Plan plenty of time for writing your paper. When I say plan, I mean just that. Schedule times to work on your paper because with your hectic college schedule that can be difficult. This is something you will have to learn and condition yourself to make a practical schedule and stick to it. Professors know if you spent time on writing or if it was thrown together at the last minute. Looking at the due date plan time for brainstorming, research, rough drafts, proofreading , and insert a little extra time for any unexpected delays.
Brainstorming: With all your information in front of you (research, class and reading notes, your own ideas), review it all and begin brainstorming. Once you have an idea of what you are going to write about, develop those ideas. At this point, create your own system on how to write it down. You can develop an outline, or write down words or phrases using bullets that eventually become paragraphs. Or you may want to jump right into starting your rough draft.

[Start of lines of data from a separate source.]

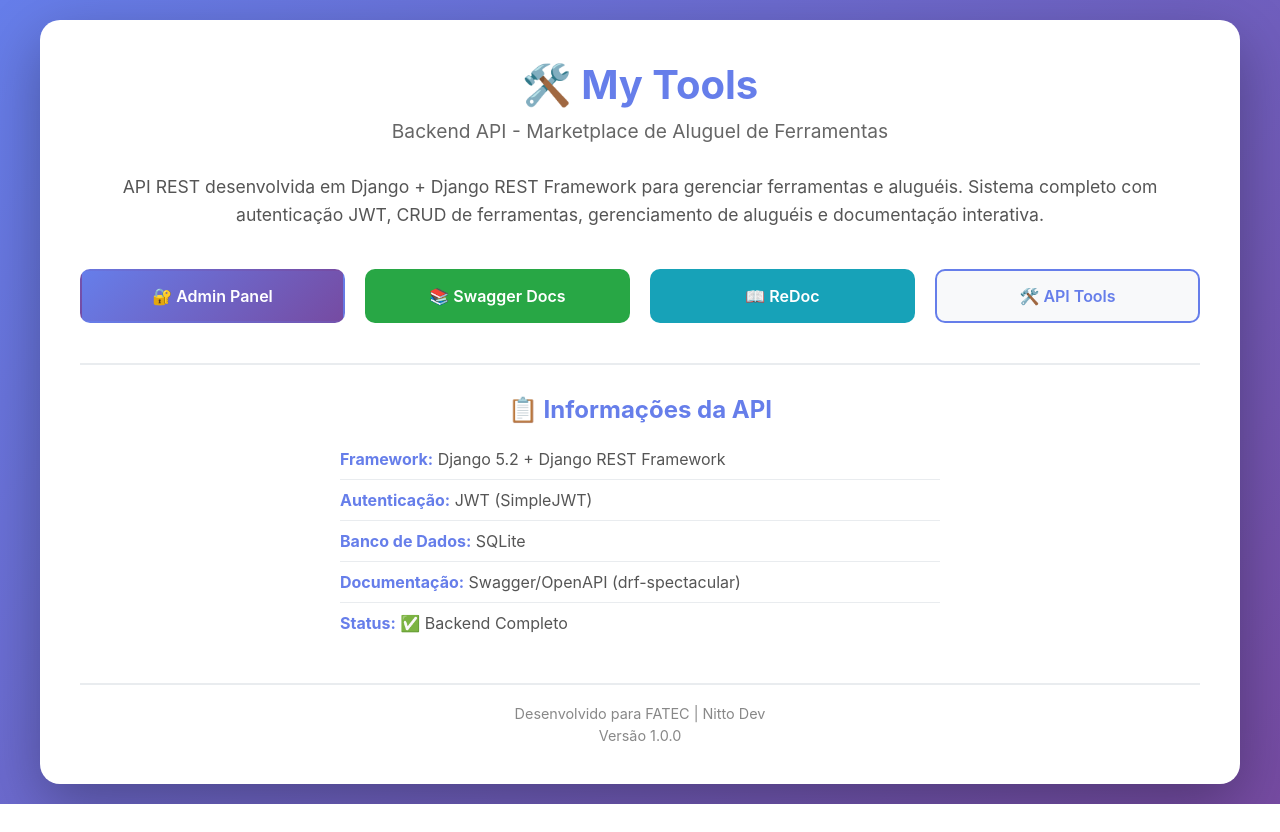
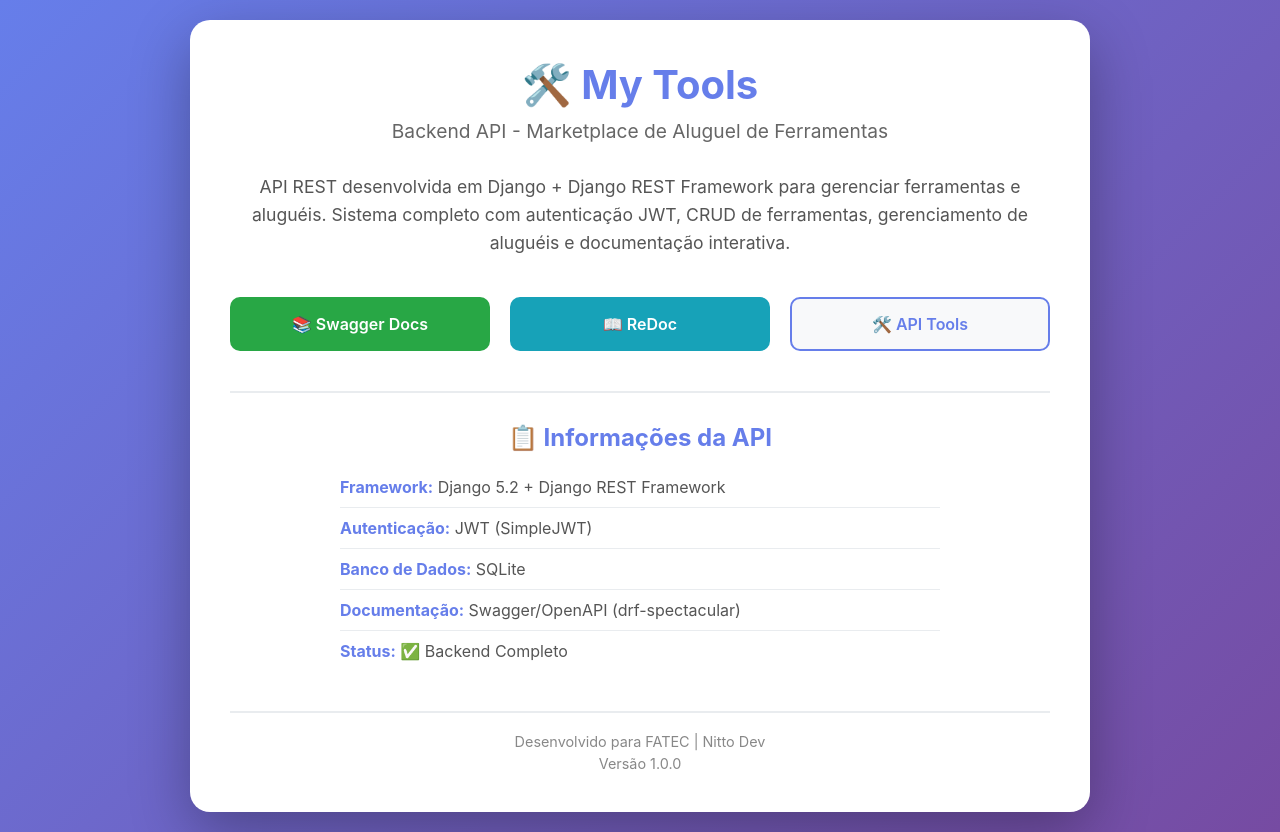
Before and after one commit to nittosantos/my-tools-back, a Django app: page / in a window 1280 px wide. Before the commit the page ends 804 px from the top, so only its background shows below. Run offline with Django 5.2, Linux system fonts and the light colour scheme; parts of the project's set-up code (start-up, migrations or seed data) failed here and were passed over.

Commit message:
Remove botão do admin e ajusta tamanho do card para 900px (3 botões)

```diff
--- a/core/templates/home.html
+++ b/core/templates/home.html
@@ -27,7 +27,7 @@
   background: white;
   border-radius: 20px;
   box-shadow: 0 20px 60px rgba(0, 0, 0, 0.3);
-  max-width: 1200px;
+  max-width: 900px;
   width: 100%;
   padding: 40px;
   text-align: center;
@@ -55,7 +55,7 @@
 
 .buttons-grid {
   display: grid;
-  grid-template-columns: repeat(4, 1fr);
+  grid-template-columns: repeat(3, 1fr);
   gap: 20px;
   margin-top: 30px;
 }
@@ -191,7 +191,6 @@
       </p>
 
       <div class="buttons-grid">
-        <a href="/admin/" class="btn btn-primary">🔐 Admin Panel</a>
         <a href="/api/docs/" class="btn btn-success">📚 Swagger Docs</a>
         <a href="/api/redoc/" class="btn btn-info">📖 ReDoc</a>
         <a href="/api/tools/" class="btn btn-secondary">🛠️ API Tools</a>
```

Rough Drafts: Yes, rough drafts, plural. After the first one, you will want to revise it, further developing your ideas and reworking words and sentences to best express what you are trying to say. Reading it aloud may help you at this point of the process, making sure your points, theories or suggestions are clear and understandable. Also, it helps to revise a hard copy of your paper. Staring at a computer screen can tire your eyes and you may miss things and may stifle new ideas.
After you have finished revising, write another draft. Do this at least once, but if you have the time consider doing it a couple of times. It is time consuming, but your paper’s quality will show. Do not be redundant. Be concise and do not use unnecessary sentences or paragraphs.
Take breaks between your drafts. Taking some time off, away from your paper, can help you refocus and new ideas may come to you.
Proof Reading: When you have finished your second or third final draft, proof read your paper for grammar, spelling, run-on sentences . . .etc. . . Along with yourself, you may want to have someone else proof read it for you also. A classmate may be the most helpful since they are familiar with the class’ material and may give you better feedback.
Consider visiting you professor at his office hours and getting his advice on your paper. Take notes on what his feedback is and be sure to apply it to your paper.
Final Draft: You can now write your final revision of that paper. And even if it is your “final,” you can still leave it alone a day or a few hours and revise it one last time; there is always room for improvement!
This may seem like a lot of work, but developing good paper writing skills takes practice. What is difficult now, will become second nature with time.